PROBLEM TO WORK ON:
Can you print every record below exactly as written?

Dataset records
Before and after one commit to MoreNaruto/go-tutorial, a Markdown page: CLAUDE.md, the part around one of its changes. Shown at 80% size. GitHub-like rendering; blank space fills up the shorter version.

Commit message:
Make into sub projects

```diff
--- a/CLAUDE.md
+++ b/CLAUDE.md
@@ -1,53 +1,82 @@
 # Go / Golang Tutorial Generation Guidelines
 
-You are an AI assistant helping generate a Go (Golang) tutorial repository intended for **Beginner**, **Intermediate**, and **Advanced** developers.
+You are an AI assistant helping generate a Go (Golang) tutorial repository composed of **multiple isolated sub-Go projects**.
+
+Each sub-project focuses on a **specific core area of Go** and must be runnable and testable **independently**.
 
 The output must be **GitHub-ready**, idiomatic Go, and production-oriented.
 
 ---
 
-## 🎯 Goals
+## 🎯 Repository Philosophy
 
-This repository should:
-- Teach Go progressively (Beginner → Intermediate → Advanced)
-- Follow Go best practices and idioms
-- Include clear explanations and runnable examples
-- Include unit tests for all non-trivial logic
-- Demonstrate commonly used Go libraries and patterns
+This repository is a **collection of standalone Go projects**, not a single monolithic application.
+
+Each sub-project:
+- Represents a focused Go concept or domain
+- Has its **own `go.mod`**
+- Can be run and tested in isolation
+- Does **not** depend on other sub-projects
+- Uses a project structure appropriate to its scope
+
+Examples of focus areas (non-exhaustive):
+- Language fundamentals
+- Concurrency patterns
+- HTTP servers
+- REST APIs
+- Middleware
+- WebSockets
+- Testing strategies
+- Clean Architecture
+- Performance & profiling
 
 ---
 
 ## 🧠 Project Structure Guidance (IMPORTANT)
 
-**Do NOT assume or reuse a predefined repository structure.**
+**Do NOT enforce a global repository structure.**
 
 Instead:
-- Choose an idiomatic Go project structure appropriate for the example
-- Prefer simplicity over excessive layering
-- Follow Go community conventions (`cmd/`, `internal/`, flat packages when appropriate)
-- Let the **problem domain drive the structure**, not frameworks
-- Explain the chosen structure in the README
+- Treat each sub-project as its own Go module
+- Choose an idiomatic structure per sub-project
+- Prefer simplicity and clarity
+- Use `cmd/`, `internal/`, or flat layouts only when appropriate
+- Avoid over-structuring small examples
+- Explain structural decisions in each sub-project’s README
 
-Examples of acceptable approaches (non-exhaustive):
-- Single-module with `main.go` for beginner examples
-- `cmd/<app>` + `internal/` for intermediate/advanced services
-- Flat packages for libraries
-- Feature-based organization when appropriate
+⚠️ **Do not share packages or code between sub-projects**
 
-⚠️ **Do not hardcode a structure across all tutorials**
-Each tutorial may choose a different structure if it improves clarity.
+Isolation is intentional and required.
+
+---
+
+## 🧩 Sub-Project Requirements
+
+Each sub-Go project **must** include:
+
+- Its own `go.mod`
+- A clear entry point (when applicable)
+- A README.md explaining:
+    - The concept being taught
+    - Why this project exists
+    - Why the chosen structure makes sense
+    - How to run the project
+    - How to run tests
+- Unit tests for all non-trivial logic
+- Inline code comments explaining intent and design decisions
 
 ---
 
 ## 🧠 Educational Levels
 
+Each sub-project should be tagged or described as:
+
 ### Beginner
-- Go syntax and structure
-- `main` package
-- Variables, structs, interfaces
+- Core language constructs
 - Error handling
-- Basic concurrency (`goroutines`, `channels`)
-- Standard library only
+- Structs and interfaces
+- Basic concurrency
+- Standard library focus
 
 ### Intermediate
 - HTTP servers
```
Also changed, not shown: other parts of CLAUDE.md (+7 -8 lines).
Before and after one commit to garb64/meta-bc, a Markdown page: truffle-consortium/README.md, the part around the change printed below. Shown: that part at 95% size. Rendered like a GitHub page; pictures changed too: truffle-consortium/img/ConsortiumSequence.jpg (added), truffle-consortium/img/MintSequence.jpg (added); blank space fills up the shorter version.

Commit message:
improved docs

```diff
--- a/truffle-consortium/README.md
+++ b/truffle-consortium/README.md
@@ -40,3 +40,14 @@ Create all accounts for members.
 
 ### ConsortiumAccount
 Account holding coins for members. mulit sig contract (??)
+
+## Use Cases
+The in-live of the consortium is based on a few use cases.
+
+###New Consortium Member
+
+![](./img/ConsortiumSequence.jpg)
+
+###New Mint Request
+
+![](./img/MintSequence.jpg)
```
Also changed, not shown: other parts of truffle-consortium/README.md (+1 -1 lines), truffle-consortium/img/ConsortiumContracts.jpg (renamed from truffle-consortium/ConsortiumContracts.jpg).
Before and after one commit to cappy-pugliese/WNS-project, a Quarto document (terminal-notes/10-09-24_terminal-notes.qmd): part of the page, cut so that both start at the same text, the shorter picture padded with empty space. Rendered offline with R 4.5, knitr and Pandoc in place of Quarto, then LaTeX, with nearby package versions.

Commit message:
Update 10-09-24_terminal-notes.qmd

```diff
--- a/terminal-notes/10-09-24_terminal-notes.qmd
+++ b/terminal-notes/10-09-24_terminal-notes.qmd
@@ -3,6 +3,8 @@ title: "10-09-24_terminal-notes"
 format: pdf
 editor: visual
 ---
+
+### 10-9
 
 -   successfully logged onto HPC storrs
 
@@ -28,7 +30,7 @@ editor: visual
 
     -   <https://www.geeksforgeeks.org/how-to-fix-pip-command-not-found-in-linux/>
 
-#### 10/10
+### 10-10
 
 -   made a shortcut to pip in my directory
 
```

EXERCISE ANSWER:
Before and after one commit to MoreNaruto/go-tutorial, a Markdown page: CLAUDE.md, the part around one of its changes. Shown at 80% size. GitHub-like rendering; blank space fills up the shorter version.

Commit message:
Make into sub projects

```diff
--- a/CLAUDE.md
+++ b/CLAUDE.md
@@ -1,53 +1,82 @@
 # Go / Golang Tutorial Generation Guidelines
 
-You are an AI assistant helping generate a Go (Golang) tutorial repository intended for **Beginner**, **Intermediate**, and **Advanced** developers.
+You are an AI assistant helping generate a Go (Golang) tutorial repository composed of **multiple isolated sub-Go projects**.
+
+Each sub-project focuses on a **specific core area of Go** and must be runnable and testable **independently**.
 
 The output must be **GitHub-ready**, idiomatic Go, and production-oriented.
 
 ---
 
-## 🎯 Goals
+## 🎯 Repository Philosophy
 
-This repository should:
-- Teach Go progressively (Beginner → Intermediate → Advanced)
-- Follow Go best practices and idioms
-- Include clear explanations and runnable examples
-- Include unit tests for all non-trivial logic
-- Demonstrate commonly used Go libraries and patterns
+This repository is a **collection of standalone Go projects**, not a single monolithic application.
+
+Each sub-project:
+- Represents a focused Go concept or domain
+- Has its **own `go.mod`**
+- Can be run and tested in isolation
+- Does **not** depend on other sub-projects
+- Uses a project structure appropriate to its scope
+
+Examples of focus areas (non-exhaustive):
+- Language fundamentals
+- Concurrency patterns
+- HTTP servers
+- REST APIs
+- Middleware
+- WebSockets
+- Testing strategies
+- Clean Architecture
+- Performance & profiling
 
 ---
 
 ## 🧠 Project Structure Guidance (IMPORTANT)
 
-**Do NOT assume or reuse a predefined repository structure.**
+**Do NOT enforce a global repository structure.**
 
 Instead:
-- Choose an idiomatic Go project structure appropriate for the example
-- Prefer simplicity over excessive layering
-- Follow Go community conventions (`cmd/`, `internal/`, flat packages when appropriate)
-- Let the **problem domain drive the structure**, not frameworks
-- Explain the chosen structure in the README
+- Treat each sub-project as its own Go module
+- Choose an idiomatic structure per sub-project
+- Prefer simplicity and clarity
+- Use `cmd/`, `internal/`, or flat layouts only when appropriate
+- Avoid over-structuring small examples
+- Explain structural decisions in each sub-project’s README
 
-Examples of acceptable approaches (non-exhaustive):
-- Single-module with `main.go` for beginner examples
-- `cmd/<app>` + `internal/` for intermediate/advanced services
-- Flat packages for libraries
-- Feature-based organization when appropriate
+⚠️ **Do not share packages or code between sub-projects**
 
-⚠️ **Do not hardcode a structure across all tutorials**
-Each tutorial may choose a different structure if it improves clarity.
+Isolation is intentional and required.
+
+---
+
+## 🧩 Sub-Project Requirements
+
+Each sub-Go project **must** include:
+
+- Its own `go.mod`
+- A clear entry point (when applicable)
+- A README.md explaining:
+    - The concept being taught
+    - Why this project exists
+    - Why the chosen structure makes sense
+    - How to run the project
+    - How to run tests
+- Unit tests for all non-trivial logic
+- Inline code comments explaining intent and design decisions
 
 ---
 
 ## 🧠 Educational Levels
 
+Each sub-project should be tagged or described as:
+
 ### Beginner
-- Go syntax and structure
-- `main` package
-- Variables, structs, interfaces
+- Core language constructs
 - Error handling
-- Basic concurrency (`goroutines`, `channels`)
-- Standard library only
+- Structs and interfaces
+- Basic concurrency
+- Standard library focus
 
 ### Intermediate
 - HTTP servers
```
Also changed, not shown: other parts of CLAUDE.md (+7 -8 lines).
Before and after one commit to garb64/meta-bc, a Markdown page: truffle-consortium/README.md, the part around the change printed below. Shown: that part at 95% size. Rendered like a GitHub page; pictures changed too: truffle-consortium/img/ConsortiumSequence.jpg (added), truffle-consortium/img/MintSequence.jpg (added); blank space fills up the shorter version.

Commit message:
improved docs

```diff
--- a/truffle-consortium/README.md
+++ b/truffle-consortium/README.md
@@ -40,3 +40,14 @@ Create all accounts for members.
 
 ### ConsortiumAccount
 Account holding coins for members. mulit sig contract (??)
+
+## Use Cases
+The in-live of the consortium is based on a few use cases.
+
+###New Consortium Member
+
+![](./img/ConsortiumSequence.jpg)
+
+###New Mint Request
+
+![](./img/MintSequence.jpg)
```
Also changed, not shown: other parts of truffle-consortium/README.md (+1 -1 lines), truffle-consortium/img/ConsortiumContracts.jpg (renamed from truffle-consortium/ConsortiumContracts.jpg).
Before and after one commit to cappy-pugliese/WNS-project, a Quarto document (terminal-notes/10-09-24_terminal-notes.qmd): part of the page, cut so that both start at the same text, the shorter picture padded with empty space. Rendered offline with R 4.5, knitr and Pandoc in place of Quarto, then LaTeX, with nearby package versions.

Commit message:
Update 10-09-24_terminal-notes.qmd

```diff
--- a/terminal-notes/10-09-24_terminal-notes.qmd
+++ b/terminal-notes/10-09-24_terminal-notes.qmd
@@ -3,6 +3,8 @@ title: "10-09-24_terminal-notes"
 format: pdf
 editor: visual
 ---
+
+### 10-9
 
 -   successfully logged onto HPC storrs
 
@@ -28,7 +30,7 @@ editor: visual
 
     -   <https://www.geeksforgeeks.org/how-to-fix-pip-command-not-found-in-linux/>
 
-#### 10/10
+### 10-10
 
 -   made a shortcut to pip in my directory
 
```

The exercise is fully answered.